Collaborative Initiatives on Promoting Youth Philanthropy Education Through a Global Network Between the US & Japan
An appreciation of diversity and an international perspective are critical issues in today's globalization. With a constant influx of people from around the world, the United States is more diverse than ever, and American educators are aware of the need for global perspectives.
We expect this project to address a strong need for youth development. According to the 1998 National Commission on Civil Society in the U.S., "America's youth (under age 21) have shown a startling decline in their knowledge of core social values." Japan, too, is facing many problems related to youth, such as hikikomori (young people who stay home to avoid interaction with others).
Coordinated by the Center on Philanthropy at Indiana University, the Collaborative Initiatives on Promoting Youth Philanthropy Education is an exciting cross-cultural opportunity for everyone, including YPII. Other organizations are involved too -- Learning to Give (LTG), Japan Youth Volunteers Association (JYVA), Central Community Chest of Japan, United Way's Youth As Resources (YAR), and YMCA. The project's major funders include The Japan Foundation Center for Global Partnership.
Our Mission and Objective
With a mission “to encourage youth to contribute to the global community as responsible citizens through their limitless resources and leadership abilities,” the project addresses the critical role youth play in development of the global civil society through a youth-adult partnership.
Project objectives include:
Establishing a U.S. - Japan network composed of youth, educators, scholars, and practitioners;
Gaining a mutual understanding and creating innovative projects through collaborative efforts to (a) conduct research on both countries' youth philanthropy programs, (b) design evaluation methods, and (c) conduct pilot studies;
Providing ample learning opportunities to educators of schools and youth-service organizations ;
Ensuring active communication among U.S. and Japanese youth and educators participating in pilot studies via printed materials, the Internet, and joint workshops;

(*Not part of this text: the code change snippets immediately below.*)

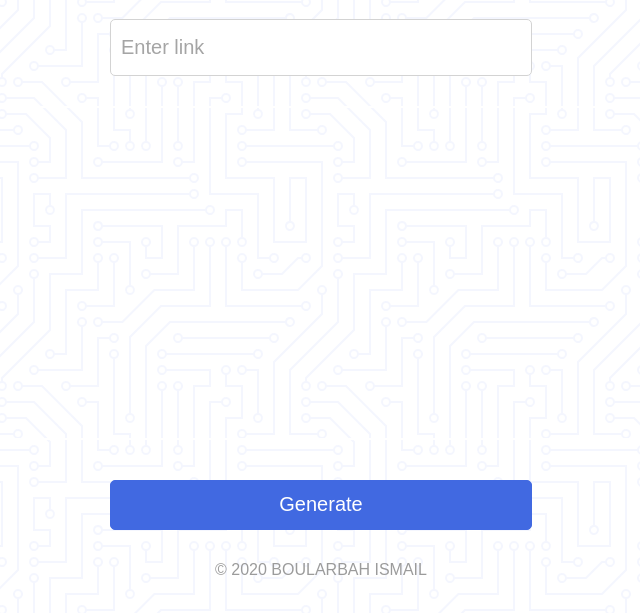
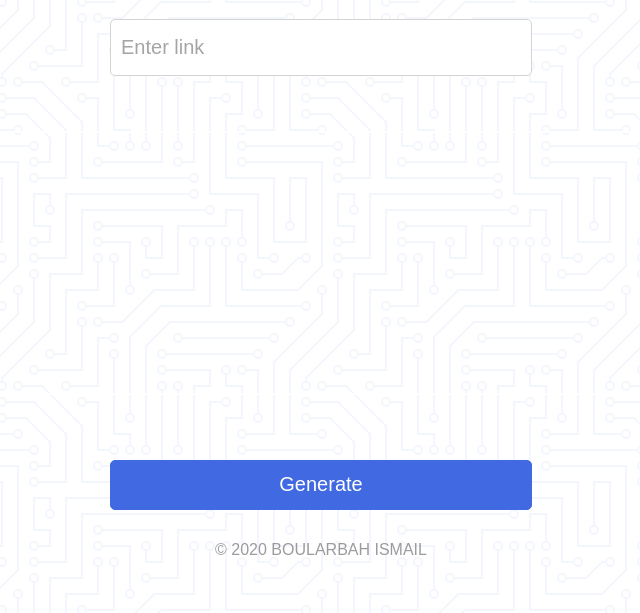
Before and after one commit to boularbahsmail/qrcode-generator, a website: page index.html in a window 1280 px wide. Shown: the part 79-692 px from the top of the page, without its empty margins (319-959 px from the left). Drawn offline with Linux system fonts and the light colour scheme.

Commit message:
some css

```diff
--- a/index.html
+++ b/index.html
@@ -7,7 +7,7 @@
     <title>QR CODE</title>
     <style>
         body {
-            padding: 10px;
+            padding: 10px 0;
             font-family: sans-serif;
             opacity: 1;
             background-color: #ffffff;
@@ -31,10 +31,9 @@
         }
 
         #qrcode {
-            padding: 35px;
-            margin: 30px;
             border: 2px solid white;
             border-radius: 5px;
+            margin: 55px 0;
         }
 
         h1 {
```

Making the study results widely available and provide practical suggestions for American and Japanese audience, including policy makers, parents, educators, youth-service leaders, foundations, and corporate officers through conferences, seminars and workshops, print, and the Web.